One example of a successful cannabis production facility in Lesotho is owned by WeGROW, which began operations in 2020. Its state-of-the-art facility uses the latest agro-technology to produce high-quality medical cannabinoid products that meet the strict requirements of international pharma markets. The company has already gained a reputation for producing some of the highest quality in the world.
WeGROW has already made significant strides in exporting medical cannabis products to international markets. The company has successfully exported its products to Israel and Germany, two countries with strict regulations governing the import and sale of medical cannabis products.
Lesotho’s regulatory environment is one of the key factors that have contributed to the success of companies. As mentioned before, in 2017, the Lesotho government became one of the first countries in Africa to legalize the cultivation and production of medical cannabis. The government has also been proactive in establishing a regulatory framework that provides clear guidelines for companies looking to enter the medical industry in Lesotho.
The government has also established the Lesotho National Development Corporation (LNDC) to provide support and guidance to companies looking to invest in the country. The LNDC has played a key role in attracting foreign investment to Lesotho’s medical cannabis industry, and it has also helped to ensure that companies have the support they need to succeed in the global market.
Also one of the main benefits of the cannabis industry is the potential for job creation. The industry is labor-intensive, and cultivation and processing can provide employment opportunities for thousands of people. This can have a significant impact on the economy, particularly in regions with high unemployment rates. In Lesotho, the cannabis industry is already providing jobs for thousands of people, and the government has identified it as a key priority sector for job creation.
The cannabis industry also has the potential to generate significant revenue for the government. In Lesotho, the government charges licensing fees for cultivation and processing, which can bring in substantial income. According to a report by Prohibition Partners, the industry in Lesotho could be worth up to $1.5 billion by 2025, with a significant portion of this revenue going to the government in the form of taxes and fees.

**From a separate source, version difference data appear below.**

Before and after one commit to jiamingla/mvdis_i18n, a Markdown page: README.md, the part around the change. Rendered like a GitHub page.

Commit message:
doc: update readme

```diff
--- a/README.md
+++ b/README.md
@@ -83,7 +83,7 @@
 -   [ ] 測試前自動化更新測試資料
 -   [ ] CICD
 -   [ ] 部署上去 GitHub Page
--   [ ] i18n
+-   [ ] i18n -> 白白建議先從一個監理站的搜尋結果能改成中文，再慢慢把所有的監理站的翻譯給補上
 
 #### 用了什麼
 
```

In addition to job creation and revenue generation, the industry can also drive innovation and technology development in other sectors. For example, cannabis cultivation requires advanced agricultural techniques, such as hydroponic systems and LED lighting, which can be applied to other crops. The development of these technologies can have a ripple effect, driving growth and innovation in other sectors of the economy.
The economic potential of the cannabis industry in Lesotho has not gone unnoticed by international investors. In 2020, Canadian company Canopy Growth acquired Lesotho-based producer Daddy Cann Lesotho, and other international companies have also established operations in the country. These investments are bringing in foreign capital and expertise, which can help to further drive growth in the industry.

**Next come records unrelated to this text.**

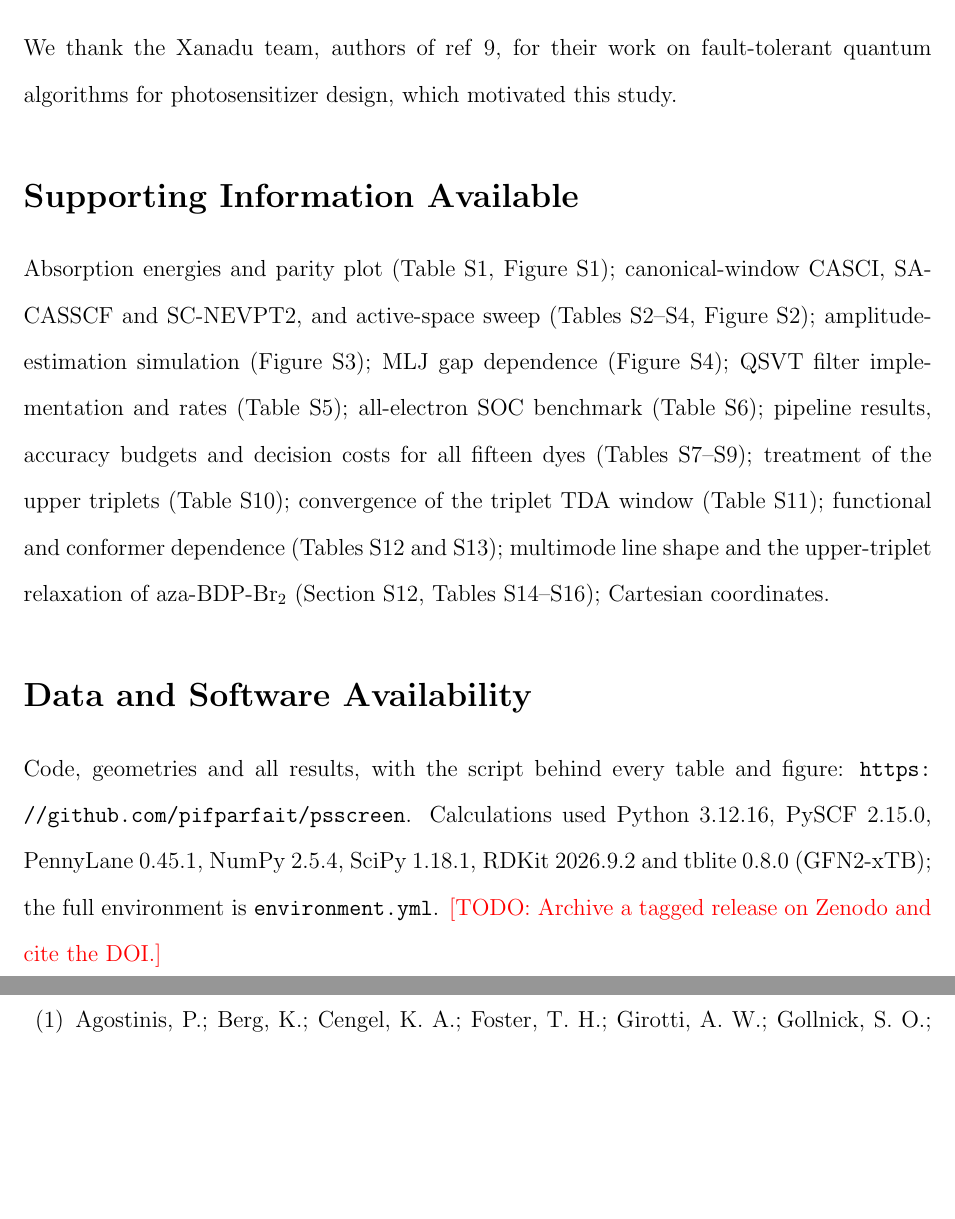
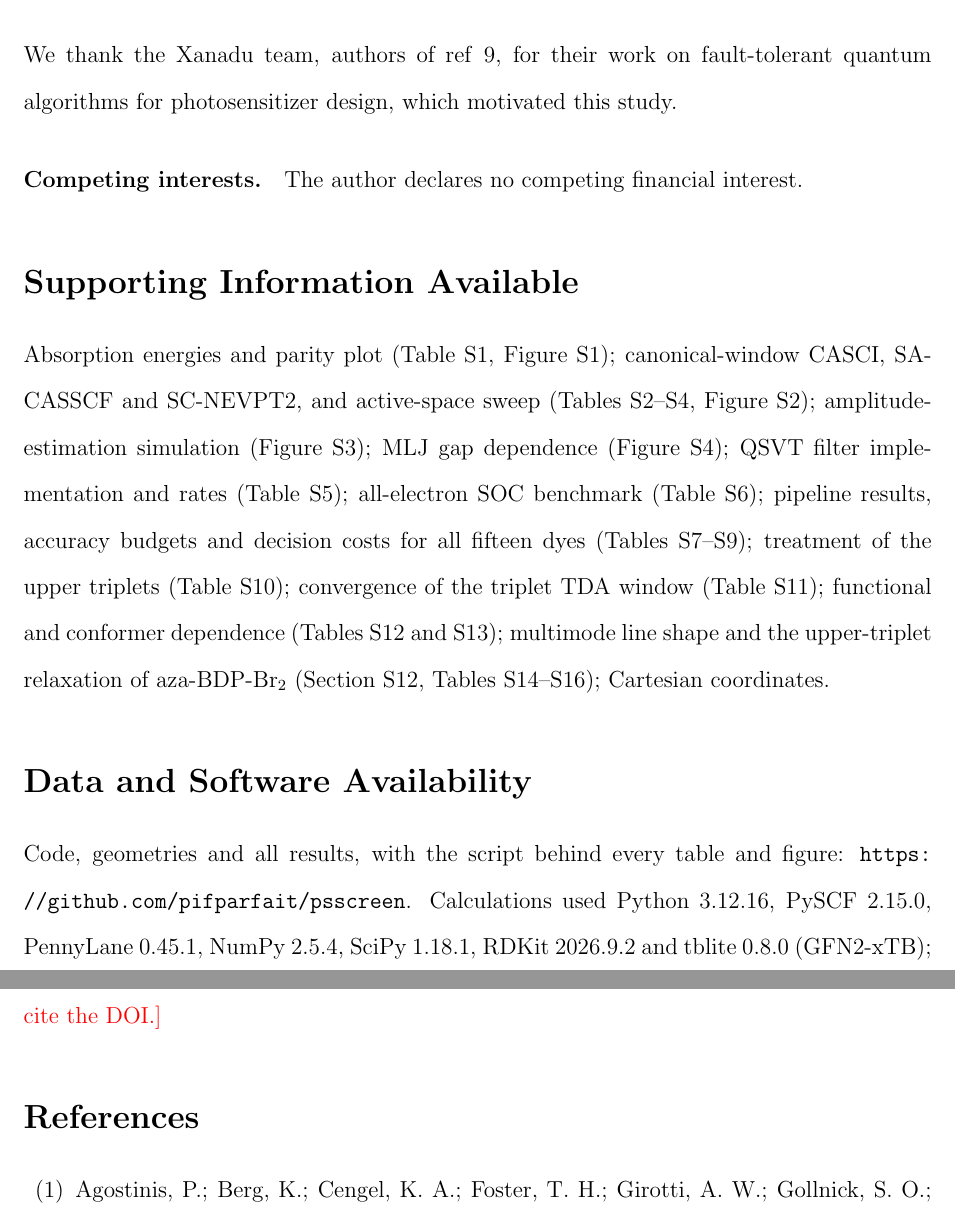
Before and after one commit to pifparfait/psscreen, a LaTeX paper (paper/main.tex): two parts of pages 26 and 27 of 33, joined at a grey line, cut so that both start at the same text, the shorter picture padded with empty space. Compiled offline with pdfLaTeX.

Commit message:
Add competing-interest statement

```diff
--- a/paper/main.tex
+++ b/paper/main.tex
@@ -750,6 +750,8 @@ We thank the Xanadu team, authors of ref~\citenum{Zhou2026PRA}, for their work o
 quantum algorithms for photosensitizer design, which motivated this study.
 \end{acknowledgement}
 
+\paragraph{Competing interests.} The author declares no competing financial interest.
+
 \begin{suppinfo}
 \sloppy
 Absorption energies and parity plot (Table~S1, Figure~S1); canonical-window CASCI, SA-CASSCF and SC-NEVPT2, and
```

The success of WeGROW and other medical cannabis companies in Lesotho is a testament to the potential of the country’s cannabis industry. With its ideal climate for cultivation and progressive regulatory environment, Lesotho is well-positioned to become a major player in the global medical cannabis market.

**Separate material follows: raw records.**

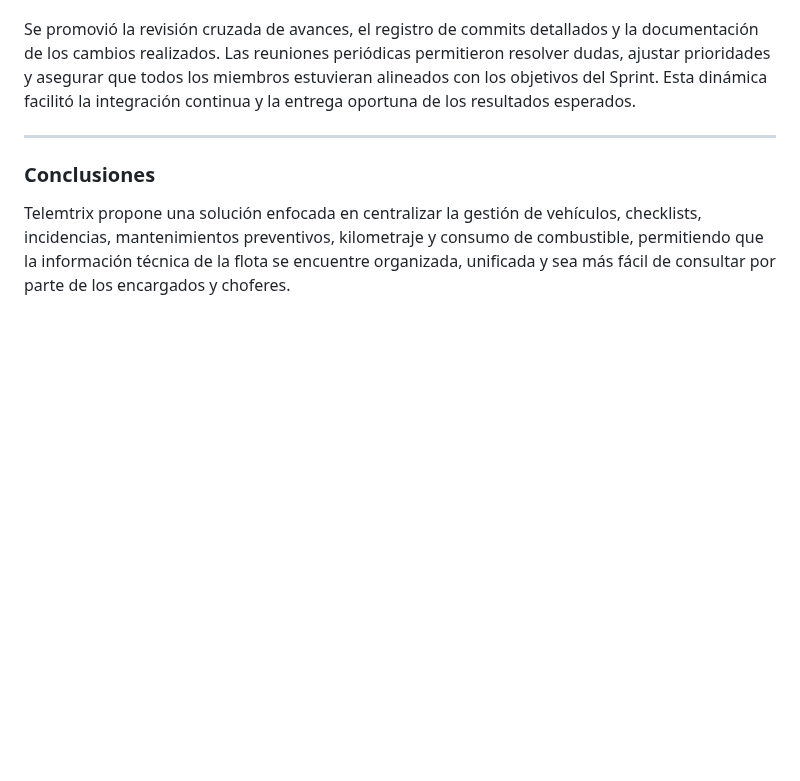
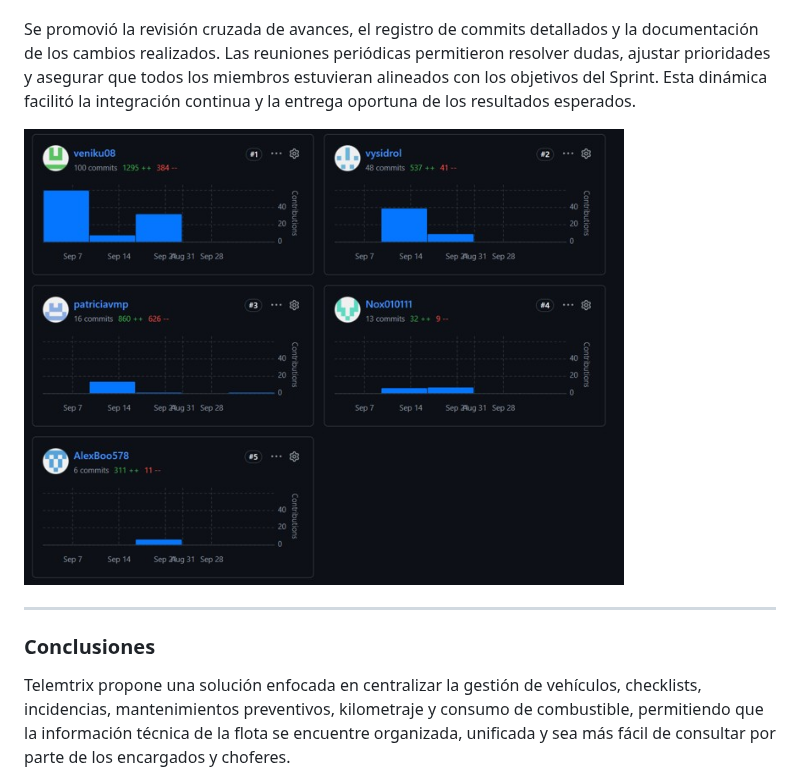
Before and after one commit to upc-pre-202620-1asi0729-7769-Telemtrix/Telemtrix-1ASI0729-2620-7769-report, a Markdown page: README.md, the part around the change. GitHub-like rendering; pictures changed too: images/chapter05/insights-sprint1.jpg (added); blank space fills up the shorter version.

Commit message:
docs: feat chapter 5.2.1.8

```diff
--- a/README.md
+++ b/README.md
@@ -1799,6 +1799,8 @@ Durante este Sprint, las actividades de implementación se desarrollaron de mane
 
 Se promovió la revisión cruzada de avances, el registro de commits detallados y la documentación de los cambios realizados. Las reuniones periódicas permitieron resolver dudas, ajustar prioridades y asegurar que todos los miembros estuvieran alineados con los objetivos del Sprint. Esta dinámica facilitó la integración continua y la entrega oportuna de los resultados esperados.
 
+<img src="images/chapter05/insights-sprint1.jpg" alt="Insights Sprint 1" width="600">
+
 ---
 
 ### Conclusiones
```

The bottom line, Lesotho’s success in the medical cannabis industry is a result of the country’s forward-thinking regulatory environment and ideal climate for cultivation.
Cannabis companies in Lesotho are taking advantage of these factors to produce high-quality medical products that are in demand in international markets. As the global medical markets continue to grow, it is likely that more companies will look to Lesotho as a destination for cannabis cultivation and production.